"The dog barked at the boy."
"These apples are rotten."
"Their bus was late."
"Have you seen my keys?"
The precise determiners are usually:
- the definite article: the
- possessives: my, your, his, her, its; our, their, whose
- demonstratives: this, that, these, those
- interrogatives: which
More general determiners are quantifiers:
Non finite verbs
Posted date: 1:13 AM / comment : 0 English Grammar
A non- finite verb is a form of a verb that does not have a subject and and does not exhibit tense and number in an independent clause or sentence. In English, the non-finite verb forms are infinitives and gerunds and participles. Non-finite verbs are distinguished from finite verbs which show a distinction in tense and number, and may stand alone as the main verb in an independent clause.
Verbs which have the past or the present form are called FINITE verbs. Verbs in any other form (infinitive, -ing, or -ed) are called NON FINITE verbs.
ExamplesThey are writing the letter. - They is a subject; are is a finite; writing is a non-finite verb (which does not exhibit tense nor number); the match is an object.
They wrote the letter . - They is a subject; wrote is a finite verb; the letter is an object.

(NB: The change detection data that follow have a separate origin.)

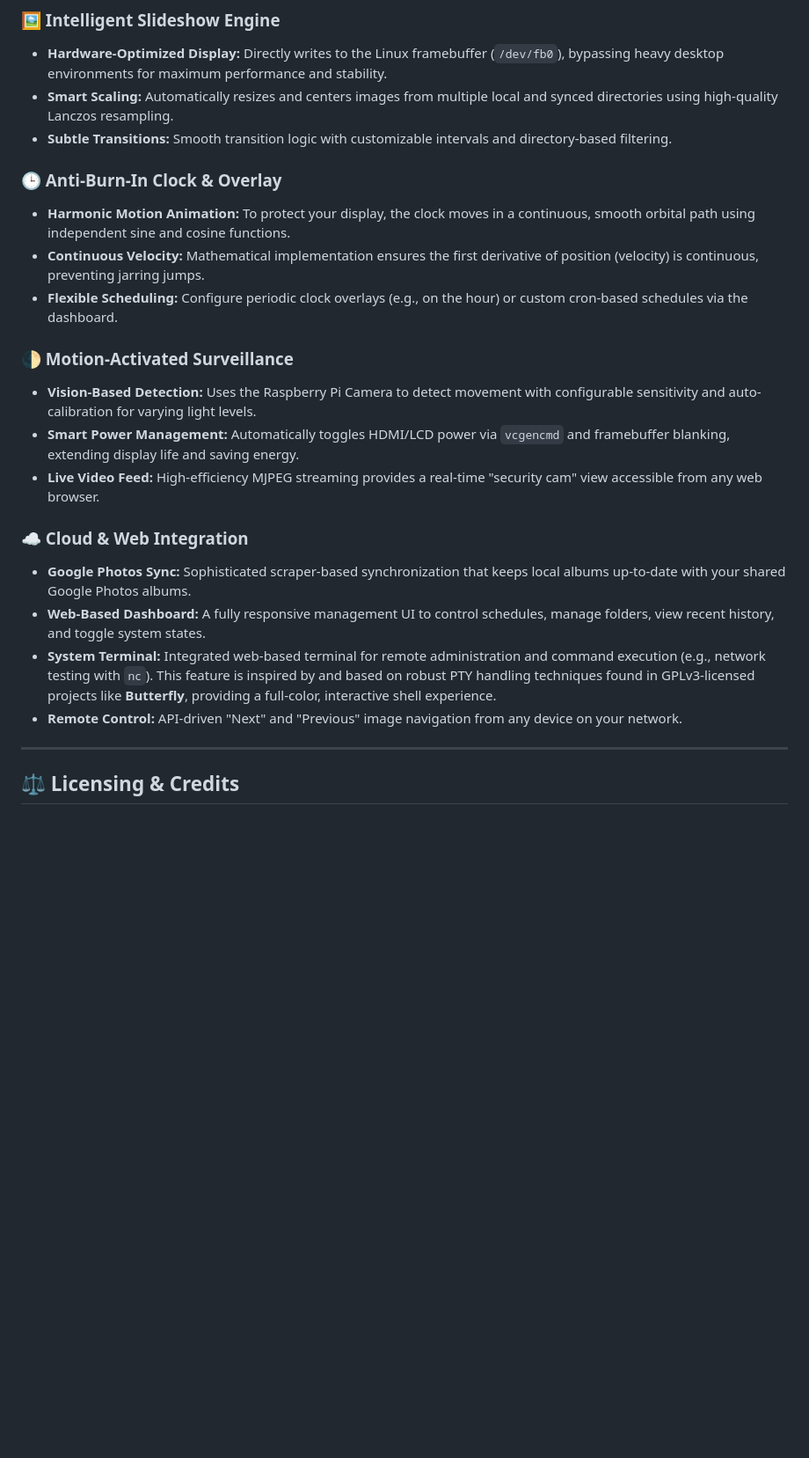
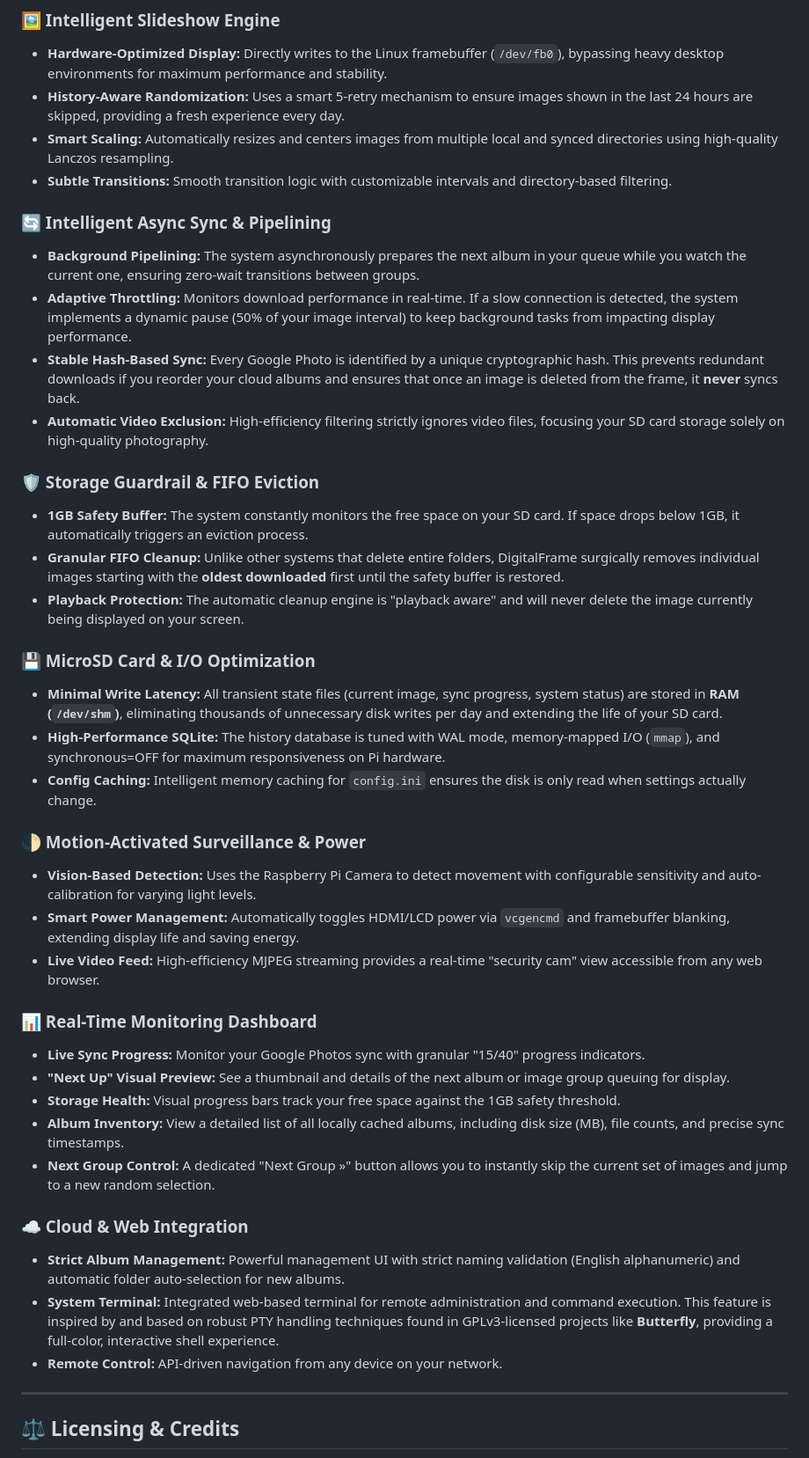
Before and after one commit to agmonr/Smarterdigitalframe, a Markdown page: README.md, the part around the change. Shown at 88% size. Drawn GitHub-style; blank space fills up the shorter version.

Commit message:
Update README with new features and optimizations

```diff
--- a/README.md
+++ b/README.md
@@ -13,24 +13,42 @@ Built with a focus on **system integrity** and **smooth aesthetics**, DigitalFra
 
 ### 🖼️ Intelligent Slideshow Engine
 - **Hardware-Optimized Display:** Directly writes to the Linux framebuffer (`/dev/fb0`), bypassing heavy desktop environments for maximum performance and stability.
+- **History-Aware Randomization:** Uses a smart 5-retry mechanism to ensure images shown in the last 24 hours are skipped, providing a fresh experience every day.
 - **Smart Scaling:** Automatically resizes and centers images from multiple local and synced directories using high-quality Lanczos resampling.
 - **Subtle Transitions:** Smooth transition logic with customizable intervals and directory-based filtering.
 
-### 🕒 Anti-Burn-In Clock & Overlay
-- **Harmonic Motion Animation:** To protect your display, the clock moves in a continuous, smooth orbital path using independent sine and cosine functions.
-- **Continuous Velocity:** Mathematical implementation ensures the first derivative of position (velocity) is continuous, preventing jarring jumps.
-- **Flexible Scheduling:** Configure periodic clock overlays (e.g., on the hour) or custom cron-based schedules via the dashboard.
+### 🔄 Intelligent Async Sync & Pipelining
+- **Background Pipelining:** The system asynchronously prepares the next album in your queue while you watch the current one, ensuring zero-wait transitions between groups.
+- **Adaptive Throttling:** Monitors download performance in real-time. If a slow connection is detected, the system implements a dynamic pause (50% of your image interval) to keep background tasks from impacting display performance.
+- **Stable Hash-Based Sync:** Every Google Photo is identified by a unique cryptographic hash. This prevents redundant downloads if you reorder your cloud albums and ensures that once an image is deleted from the frame, it **never** syncs back.
+- **Automatic Video Exclusion:** High-efficiency filtering strictly ignores video files, focusing your SD card storage solely on high-quality photography.
 
-### 🌓 Motion-Activated Surveillance
+### 🛡️ Storage Guardrail & FIFO Eviction
+- **1GB Safety Buffer:** The system constantly monitors the free space on your SD card. If space drops below 1GB, it automatically triggers an eviction process.
+- **Granular FIFO Cleanup:** Unlike other systems that delete entire folders, DigitalFrame surgically removes individual images starting with the **oldest downloaded** first until the safety buffer is restored.
+- **Playback Protection:** The automatic cleanup engine is "playback aware" and will never delete the image currently being displayed on your screen.
+
+### 💾 MicroSD Card & I/O Optimization
+- **Minimal Write Latency:** All transient state files (current image, sync progress, system status) are stored in **RAM (`/dev/shm`)**, eliminating thousands of unnecessary disk writes per day and extending the life of your SD card.
+- **High-Performance SQLite:** The history database is tuned with WAL mode, memory-mapped I/O (`mmap`), and synchronous=OFF for maximum responsiveness on Pi hardware.
+- **Config Caching:** Intelligent memory caching for `config.ini` ensures the disk is only read when settings actually change.
+
+### 🌓 Motion-Activated Surveillance & Power
 - **Vision-Based Detection:** Uses the Raspberry Pi Camera to detect movement with configurable sensitivity and auto-calibration for varying light levels.
 - **Smart Power Management:** Automatically toggles HDMI/LCD power via `vcgencmd` and framebuffer blanking, extending display life and saving energy.
 - **Live Video Feed:** High-efficiency MJPEG streaming provides a real-time "security cam" view accessible from any web browser.
 
+### 📊 Real-Time Monitoring Dashboard
+- **Live Sync Progress:** Monitor your Google Photos sync with granular "15/40" progress indicators.
+- **"Next Up" Visual Preview:** See a thumbnail and details of the next album or image group queuing for display.
+- **Storage Health:** Visual progress bars track your free space against the 1GB safety threshold.
+- **Album Inventory:** View a detailed list of all locally cached albums, including disk size (MB), file counts, and precise sync timestamps.
+- **Next Group Control:** A dedicated "Next Group »" button allows you to instantly skip the current set of images and jump to a new random selection.
+
 ### ☁️ Cloud & Web Integration
-- **Google Photos Sync:** Sophisticated scraper-based synchronization that keeps local albums up-to-date with your shared Google Photos albums.
-- **Web-Based Dashboard:** A fully responsive management UI to control schedules, manage folders, view recent history, and toggle system states.
-- **System Terminal:** Integrated web-based terminal for remote administration and command execution (e.g., network testing with `nc`). This feature is inspired by and based on robust PTY handling techniques found in GPLv3-licensed projects like **Butterfly**, providing a full-color, interactive shell experience.
-- **Remote Control:** API-driven "Next" and "Previous" image navigation from any device on your network.
+- **Strict Album Management:** Powerful management UI with strict naming validation (English alphanumeric) and automatic folder auto-selection for new albums.
+- **System Terminal:** Integrated web-based terminal for remote administration and command execution. This feature is inspired by and based on robust PTY handling techniques found in GPLv3-licensed projects like **Butterfly**, providing a full-color, interactive shell experience.
+- **Remote Control:** API-driven navigation from any device on your network.
 
 ---
 
```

Posted date: 12:58 AM / comment : 0 English Grammar
Prepositions – Time
Prepositions – Place (Position and Direction)
Other important Prepositions

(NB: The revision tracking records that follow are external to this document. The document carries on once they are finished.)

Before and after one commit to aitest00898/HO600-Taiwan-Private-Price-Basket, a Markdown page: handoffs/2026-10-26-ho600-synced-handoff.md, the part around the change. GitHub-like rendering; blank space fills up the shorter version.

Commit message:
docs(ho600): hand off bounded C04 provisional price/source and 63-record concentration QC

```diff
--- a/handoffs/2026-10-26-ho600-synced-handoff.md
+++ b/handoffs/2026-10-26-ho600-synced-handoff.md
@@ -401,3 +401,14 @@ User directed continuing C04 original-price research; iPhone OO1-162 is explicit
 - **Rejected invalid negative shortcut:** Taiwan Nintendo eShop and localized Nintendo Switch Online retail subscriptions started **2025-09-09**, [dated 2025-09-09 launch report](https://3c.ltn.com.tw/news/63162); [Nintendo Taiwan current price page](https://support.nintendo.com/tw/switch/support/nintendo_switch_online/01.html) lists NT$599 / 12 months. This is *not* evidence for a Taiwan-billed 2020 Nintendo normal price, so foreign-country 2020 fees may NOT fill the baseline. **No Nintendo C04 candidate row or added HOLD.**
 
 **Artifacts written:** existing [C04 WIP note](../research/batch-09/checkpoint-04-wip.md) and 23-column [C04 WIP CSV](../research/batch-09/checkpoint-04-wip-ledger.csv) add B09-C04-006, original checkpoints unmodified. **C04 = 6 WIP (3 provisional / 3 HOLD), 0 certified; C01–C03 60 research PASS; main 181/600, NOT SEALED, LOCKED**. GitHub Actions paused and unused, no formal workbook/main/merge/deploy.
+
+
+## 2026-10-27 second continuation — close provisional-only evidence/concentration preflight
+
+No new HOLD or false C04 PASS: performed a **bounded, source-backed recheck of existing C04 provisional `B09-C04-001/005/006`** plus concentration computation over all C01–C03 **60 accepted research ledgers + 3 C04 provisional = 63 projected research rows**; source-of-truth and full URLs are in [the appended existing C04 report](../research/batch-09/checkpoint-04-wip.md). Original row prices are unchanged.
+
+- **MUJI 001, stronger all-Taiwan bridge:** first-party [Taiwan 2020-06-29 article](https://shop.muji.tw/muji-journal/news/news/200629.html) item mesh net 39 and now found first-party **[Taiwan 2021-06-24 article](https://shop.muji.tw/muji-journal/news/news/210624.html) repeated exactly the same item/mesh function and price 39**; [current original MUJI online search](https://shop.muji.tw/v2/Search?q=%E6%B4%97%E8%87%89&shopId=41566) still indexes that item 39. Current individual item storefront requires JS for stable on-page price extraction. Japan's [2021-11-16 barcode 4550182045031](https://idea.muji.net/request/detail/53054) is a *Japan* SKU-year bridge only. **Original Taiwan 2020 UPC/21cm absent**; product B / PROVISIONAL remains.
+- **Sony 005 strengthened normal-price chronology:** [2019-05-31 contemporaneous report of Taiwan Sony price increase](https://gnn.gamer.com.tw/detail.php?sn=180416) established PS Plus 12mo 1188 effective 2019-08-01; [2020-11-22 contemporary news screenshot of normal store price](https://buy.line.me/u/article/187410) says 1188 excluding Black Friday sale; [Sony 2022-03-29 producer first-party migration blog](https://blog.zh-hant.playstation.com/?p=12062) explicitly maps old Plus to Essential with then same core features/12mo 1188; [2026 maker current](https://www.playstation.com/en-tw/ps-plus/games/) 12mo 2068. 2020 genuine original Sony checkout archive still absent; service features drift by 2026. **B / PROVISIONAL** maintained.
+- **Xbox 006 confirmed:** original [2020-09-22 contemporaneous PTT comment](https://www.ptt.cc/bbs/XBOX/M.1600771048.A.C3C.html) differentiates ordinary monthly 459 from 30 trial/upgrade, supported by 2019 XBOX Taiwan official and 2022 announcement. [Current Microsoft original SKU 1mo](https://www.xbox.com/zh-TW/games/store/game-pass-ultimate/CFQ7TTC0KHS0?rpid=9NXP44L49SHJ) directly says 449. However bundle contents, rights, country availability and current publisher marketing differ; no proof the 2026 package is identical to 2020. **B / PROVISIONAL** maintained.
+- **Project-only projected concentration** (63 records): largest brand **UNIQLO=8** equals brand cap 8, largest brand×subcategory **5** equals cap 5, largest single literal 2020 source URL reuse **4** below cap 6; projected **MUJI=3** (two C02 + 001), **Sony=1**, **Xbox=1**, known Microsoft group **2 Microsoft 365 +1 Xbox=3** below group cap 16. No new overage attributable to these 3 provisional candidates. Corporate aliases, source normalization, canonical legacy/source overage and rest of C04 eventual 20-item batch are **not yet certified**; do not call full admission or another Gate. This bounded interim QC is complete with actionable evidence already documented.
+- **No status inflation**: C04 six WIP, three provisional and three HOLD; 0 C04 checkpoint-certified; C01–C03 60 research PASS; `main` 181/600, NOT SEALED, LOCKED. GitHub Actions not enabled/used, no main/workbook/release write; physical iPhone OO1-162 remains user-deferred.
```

Posted date: 12:29 AM / comment : 0 English Grammar
Direct Speech :
Indirect Speech :Reporting of what a speaker said without quoting his exact words is called ‘Indirect Speech’.
Rules For changing Direct Speech into Indirect Speech.
Rule :1. The adverbs of nearness should be put into those of distance.
|Direct Speech||-||Indirect Speech|
|yesterday||-||the day before (or)
the previous day
|tomorrow||-||the next day (or)
the following day
|last week||-||the week before|
|next week||-||the week after|
Rule :2. Tenses.
- If the reporting verb is in the Present or Future tense (e.g., say, will say) there is no change in the tense of the verb in the Indirect speech.
Antony says, “I eat a mango”. (D.S.)
Antony says, that he eats a mango”. (I.S.)
- If Reporting Verb is in the Past Tense. the tense of the verbs in the reported speech or Indirect Speech must be generally changed.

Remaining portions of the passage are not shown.